But, he thinks the Supreme Court’s decision later this year could change the conversation from the “abstract” state it currently finds itself in, where some people think Republican-appointed justices could change their minds and not completely nullify the national right to abortion.

“There probably won’t be 60 votes at the door. But this is a situation that is truly a living controversy that is leading to discussions in every home and every community across the country,” Kaine said.

Murkowski said Wednesday that she voted against the Women’s Health Protection Act of 2022 because she believed it went beyond codifying abortion rights as they currently exist in under Supreme Court precedent.

“What I’m looking forward to is an opportunity to really codify Roe vs. Wade, because now we have the law in place,” she said.

Manchin, the only Democrat to vote against the bill, said he wanted to codify Roe v. Wade, but thought the metric for a vote on Wednesday was too broad.

“I just want to make it a clean bill,” he said.

New Hampshire Democratic Senator Jeanne Shaheen told the United States Newsroom that she plans to continue talking about abortion rights with her constituents, “who are very concerned about the implications” of the end of the constitutional right to abortion.
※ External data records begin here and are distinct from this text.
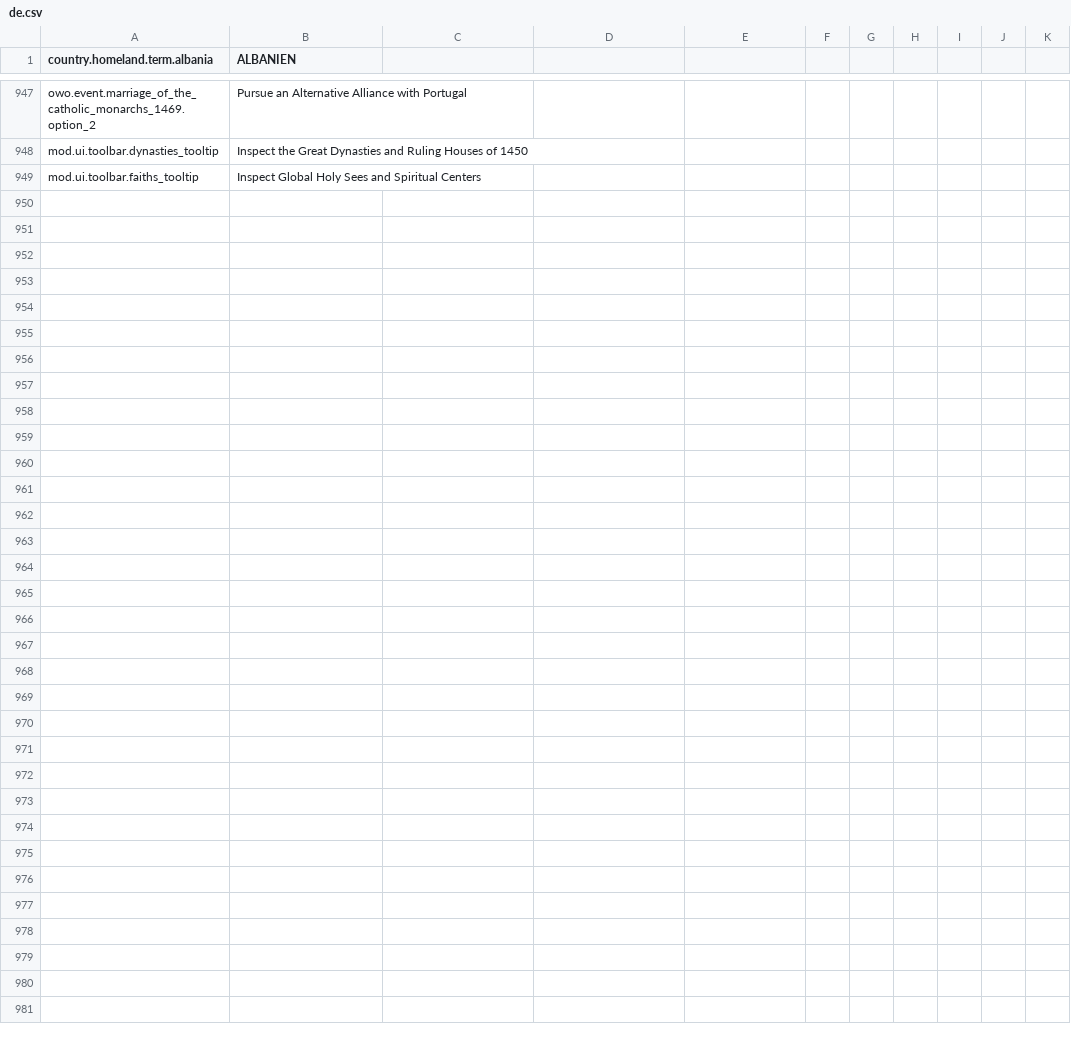
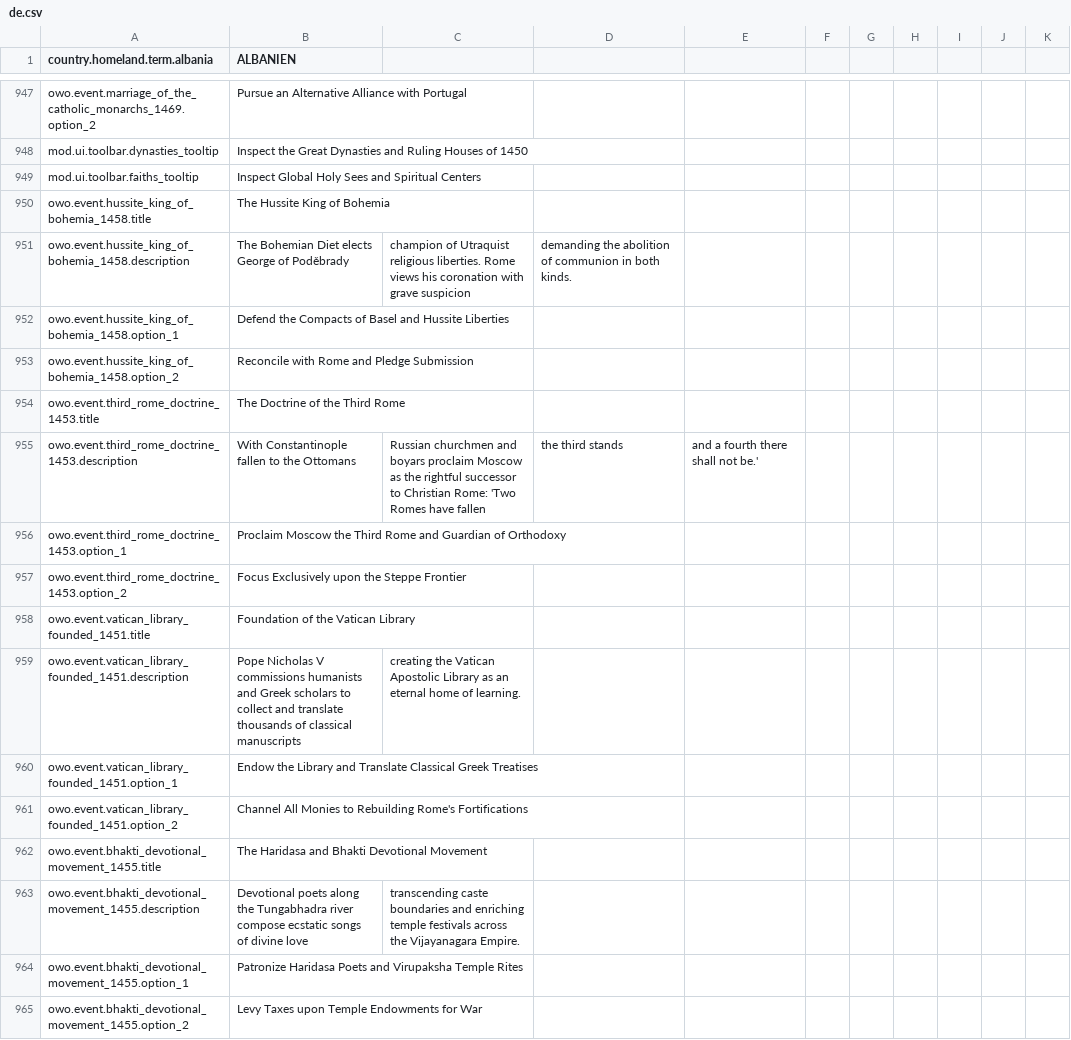
Before and after one commit to Dorlion-Interactive/Global-Protocol-Old-World-Order-Mod, a CSV file: Content/localization/de.csv, drawn as a sheet; only a part is shown, gaps mark what is left out.

```diff
--- a/Content/localization/de.csv
+++ b/Content/localization/de.csv
@@ -949 +949,17 @@ mod.ui.toolbar.dynasties_tooltip,Inspect the Great Dynasties and Ruling Houses o
 mod.ui.toolbar.faiths_tooltip,Inspect Global Holy Sees and Spiritual Centers
+owo.event.hussite_king_of_bohemia_1458.title,The Hussite King of Bohemia
+owo.event.hussite_king_of_bohemia_1458.description,The Bohemian Diet elects George of Poděbrady, champion of Utraquist religious liberties. Rome views his coronation with grave suspicion, demanding the abolition of communion in both kinds.
+owo.event.hussite_king_of_bohemia_1458.option_1,Defend the Compacts of Basel and Hussite Liberties
+owo.event.hussite_king_of_bohemia_1458.option_2,Reconcile with Rome and Pledge Submission
+owo.event.third_rome_doctrine_1453.title,The Doctrine of the Third Rome
+owo.event.third_rome_doctrine_1453.description,With Constantinople fallen to the Ottomans, Russian churchmen and boyars proclaim Moscow as the rightful successor to Christian Rome: 'Two Romes have fallen, the third stands, and a fourth there shall not be.'
+owo.event.third_rome_doctrine_1453.option_1,Proclaim Moscow the Third Rome and Guardian of Orthodoxy
+owo.event.third_rome_doctrine_1453.option_2,Focus Exclusively upon the Steppe Frontier
+owo.event.vatican_library_founded_1451.title,Foundation of the Vatican Library
+owo.event.vatican_library_founded_1451.description,Pope Nicholas V commissions humanists and Greek scholars to collect and translate thousands of classical manuscripts, creating the Vatican Apostolic Library as an eternal home of learning.
+owo.event.vatican_library_founded_1451.option_1,Endow the Library and Translate Classical Greek Treatises
+owo.event.vatican_library_founded_1451.option_2,Channel All Monies to Rebuilding Rome's Fortifications
+owo.event.bhakti_devotional_movement_1455.title,The Haridasa and Bhakti Devotional Movement
+owo.event.bhakti_devotional_movement_1455.description,Devotional poets along the Tungabhadra river compose ecstatic songs of divine love, transcending caste boundaries and enriching temple festivals across the Vijayanagara Empire.
+owo.event.bhakti_devotional_movement_1455.option_1,Patronize Haridasa Poets and Virupaksha Temple Rites
+owo.event.bhakti_devotional_movement_1455.option_2,Levy Taxes upon Temple Endowments for War
```
Also changed, not shown: Content/localization/cz.csv, Content/localization/en.csv, 11 other files.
Baldwin plans to do the same, noting Republicans’ position on abortion, including that women who have survived rape or incest be required to carry pregnancies to term, are “radical and extreme.”

Democrats will “highlight the implications this Supreme Court decision” would have on people across the country, she said.

“For example, in my case in Wisconsin, we were immediately reverting to a law passed in 1849. Things were different in 1849 than they are today,” Baldwin said. “They talk about going back half a century with Roe versus Wade, but in Wisconsin it’s over 170 years. And so I want to make sure they’re aware of that and relate to the people they’re voting for.